Unfortunately, officials on both sides have equivocated on when the dialogue might resume. Delegations at this conference must be united in calling on the United States and Russia to conclude talks on New START follow-on agreements that achieve further cuts in nuclear warheads and delivery systems no later than 2025 and, pending the conclusion of such arrangements, agree not to exceed the central limits of New START until such time as new arrangements enter into force. The Review Conference should also seek a pledge by the three other nuclear-armed NPT states (China, France, and the U.K.) to engage in nuclear risk reduction talks and to agree to freeze the size of their nuclear arsenals.
Scott Roecker – Vice President for Nuclear Threat Initiative’s Nuclear Materials Security Program.
The much-anticipated, long-delayed 10th Nuclear Nonproliferation Treaty (NPT) Review Conference (Revcon) begins Aug. 1 at a time of tremendous change that makes this conference much more challenging than previous reviews. Russia’s invasion of Ukraine and the sometimes subtle but very real threats of possible nuclear weapons use top the list of challenges facing global leaders as they work to find consensus at a time of deep polarization among nuclear weapons states. But all is not lost. Two issues in particular—one that showcases cooperation among possessor and non-possessor states on disarmament and another that highlights a topic outside the normal NPT discussions—offer the prospect of a more successful outcome in New York.

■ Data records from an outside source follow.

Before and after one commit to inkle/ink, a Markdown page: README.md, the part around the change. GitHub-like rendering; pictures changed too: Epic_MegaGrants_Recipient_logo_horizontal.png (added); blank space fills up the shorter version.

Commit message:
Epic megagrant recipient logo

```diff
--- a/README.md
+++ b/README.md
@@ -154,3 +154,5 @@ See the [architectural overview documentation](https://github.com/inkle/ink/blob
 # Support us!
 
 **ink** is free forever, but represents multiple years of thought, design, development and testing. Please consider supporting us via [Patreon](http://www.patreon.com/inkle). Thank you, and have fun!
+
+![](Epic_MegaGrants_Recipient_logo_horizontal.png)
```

The first is disarmament. A common complaint from previous NPT Revcons is the lack of progress toward disarmament by nuclear weapon states. It is true that the trends are not promising in this area, as countries with nuclear weapons are modernizing or expanding their arsenals. Nuclear weapon states need to find opportunities to curb their modernization programs and reduce the number and types of these weapons through legally binding verifiable agreements. While there does not appear to be a significant appetite for this in the near-term, there are other steps being taken by nuclear weapon and non-nuclear weapons states to jointly create the conditions for a nuclear weapon-free world. An excellent example of this is the International Partnership on Nuclear Disarmament Verification, also known as IPNDV. There are more than 25 countries participating in this partnership, including three nuclear weapon states (France, U.K., and United States). Launched in 2014, the IPNDV is now in its third phase and recently completed an in-person exercise that tested concepts developed in earlier phases. Specifically, the exercise explored two of the 14 step disarmament process and demonstrated that every country, not just those that possess nuclear weapons, have an important role to play in verifying disarmament agreements. This partnership is building important capabilities that will be needed for future disarmament work.

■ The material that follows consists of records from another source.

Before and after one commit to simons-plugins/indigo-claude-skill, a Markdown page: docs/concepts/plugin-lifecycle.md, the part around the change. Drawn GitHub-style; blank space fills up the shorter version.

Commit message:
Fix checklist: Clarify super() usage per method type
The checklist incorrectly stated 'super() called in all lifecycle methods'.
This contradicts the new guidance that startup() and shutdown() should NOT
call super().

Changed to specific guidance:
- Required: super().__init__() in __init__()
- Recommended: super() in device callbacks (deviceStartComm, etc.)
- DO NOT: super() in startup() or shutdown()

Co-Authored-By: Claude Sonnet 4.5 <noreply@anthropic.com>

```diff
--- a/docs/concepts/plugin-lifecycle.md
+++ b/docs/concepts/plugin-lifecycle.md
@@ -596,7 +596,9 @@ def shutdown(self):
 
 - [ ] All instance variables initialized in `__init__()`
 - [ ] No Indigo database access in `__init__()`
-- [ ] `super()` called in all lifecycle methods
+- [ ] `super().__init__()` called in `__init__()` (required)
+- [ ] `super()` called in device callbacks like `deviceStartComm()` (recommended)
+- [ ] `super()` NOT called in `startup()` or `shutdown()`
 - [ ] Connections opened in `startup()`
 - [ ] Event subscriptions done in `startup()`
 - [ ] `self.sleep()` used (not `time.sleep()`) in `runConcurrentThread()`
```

The second issue, not normally associated with the NPT, is nuclear security. For too long, nuclear security has been kept separate from broader discussions on the connections between disarmament, nonproliferation, and nuclear power. But nuclear security is an essential element of the three main pillars of the NPT, and it would be an important step forward for leaders to acknowledge and embrace this truth during discussions. Nuclear weapons states will not make progress towards disarmament if they fear that stolen nuclear weapons or materials could end up in the hands of terrorists or new states. Nuclear nonproliferation is not possible if a state or a terrorist group might be able to acquire a stolen nuclear weapon or materials. The expansion of nuclear power will not be possible unless civilian nuclear facilities and stockpiles are secure. Civil society has a useful role to play in convening interested parties on this issue, which is the goal of the upcoming NPT Revcon side event that the Nuclear Threat Initiative is planning to host, along with Norway.
With greater cooperation in these two areas, leaders can emerge from the long-awaited 10th NPT Revcon having made some meaningful progress.